When selecting an air conditioner, consider the following three characteristics carefully: the energy efficiency rating, sizing, and the system’s components.
Energy efficiency rating
In the United States, we rate an A/C’s energy efficiency by how many British thermal units (Btu) of heat it moves for each watt-hour of electrical energy it consumes. Every residential air conditioner sold in this country has an EnergyGuide Label, which features the A/C’s heating and cooling efficiency performance rating, comparing it to other available makes and models.
The Heating Seasonal Performance Factor (HSPF) rates both the efficiency of the compressor and the electric-resistance elements. The HSPF gives the number of Btu harvested per watt-hour used. The most efficient A/Cs have an HSPF of between 8 and 10.

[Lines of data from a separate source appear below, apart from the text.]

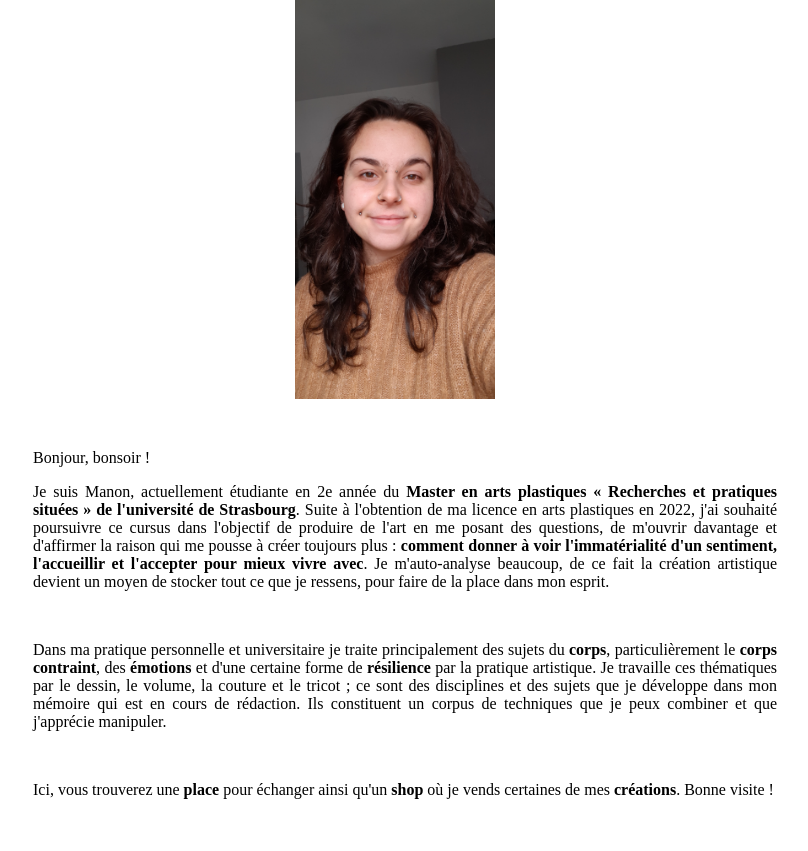
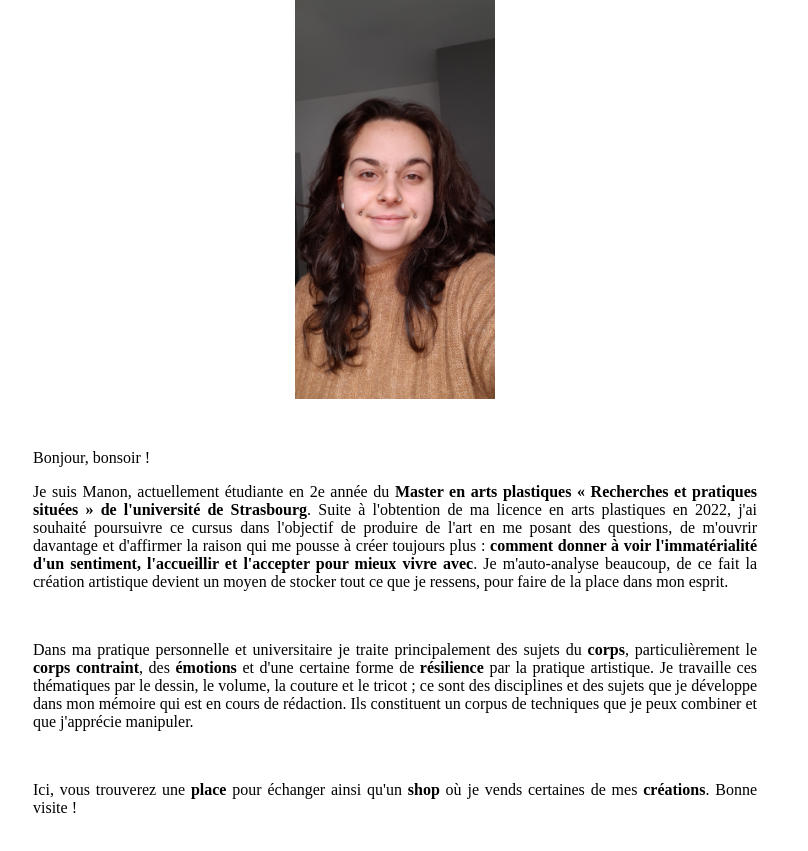
Before and after one commit to AnotheerDev/SiteManon, a PHP site: template templates/home/index.html.twig in a window 1280 px wide. Shown: the part 879-1730 px from the top of the page, without its empty margins (245-1053 px from the left). Before the commit the page ends 1678 px from the top, so only its background shows below. Run offline with PHP 8.4, Linux system fonts and the light colour scheme; the template is opened without the code that fills it, so the values that code supplies are empty; some libraries are stand-ins or nearby versions.

Commit message:
adding margin #aboutMe

```diff
--- a/public/css/style.css
+++ b/public/css/style.css
@@ -158,6 +158,7 @@
 #aboutMe{
     margin-top: 50px;
     margin-left: 20px;
+    margin-right: 20px;
     text-align: justify;
 }
 
```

The Seasonal Energy Efficiency Ratio (SEER) rates an air conditioner’s cooling efficiency. In general, the higher the SEER, the higher the cost. However, the energy savings can return the higher initial investment several times during the air conditioner’s life. Replacing a 1970s vintage, central heat pump (SEER = 6) with a new unit (SEER=12) will use half the energy to pr ovide the same amount of cooling, cutting air-conditioning costs in half. The most efficient air conditioners have SEERs of between 14 and 18.
You’ll find the Energy Star label sponsored by the U.S Department of Energy (DOE) and the U.S. Environmental Protection Agency (EPA) on air conditioners with an HSPF of at least 7 and a SEER of at least 12. Many new air conditioners exceed these ratings, but looking for this label is a good way to start shopping for one.
When selecting a new air conditioner, it’s important that you determine the proper size needed for your home. Bigger is not better. Oversizing causes the air conditioner to start and stop more frequently, which is less efficient and harder on the components than letting it run for longer cycles. A properly sized A/C will also provide you with better comfort and humidity control than an oversized one.The heating and cooling capacity of air conditioners is measured in Btu per hour. The cooling capacity is commonly expressed in “tons” of cooling capacity each ton equaling 12,000 Btu per hour. Correct sizing procedures involve complex calculations, which are best performed by an experienced contractor, who uses sizing methods accepted by the A/C industry. Don’t employ a contractor who guesses the size of the air conditioner needed. Rule-of-thumb sizing techniques are generally inaccurate, often resulting in higher than necessary purchase and annual energy costs.
You and your contractor should discuss options that will help improve your home’s comfort and the economy of your air conditioner. Regarding ducts, for example, it’s important to carefully consider their design and materials, as well as the proper amount of space they require. Check your home’s blueprints to see if the architect and builder have planned adequate space for ducts and fans. Heating and cooling contractors complain that they often have to squeeze heating and cooling systems into spaces that are too small, resulting in constricted ducts and inadequate airflow.Except for packaged systems, you’ll also need to select the proper type of indoor coil for adequate summer moisture removal.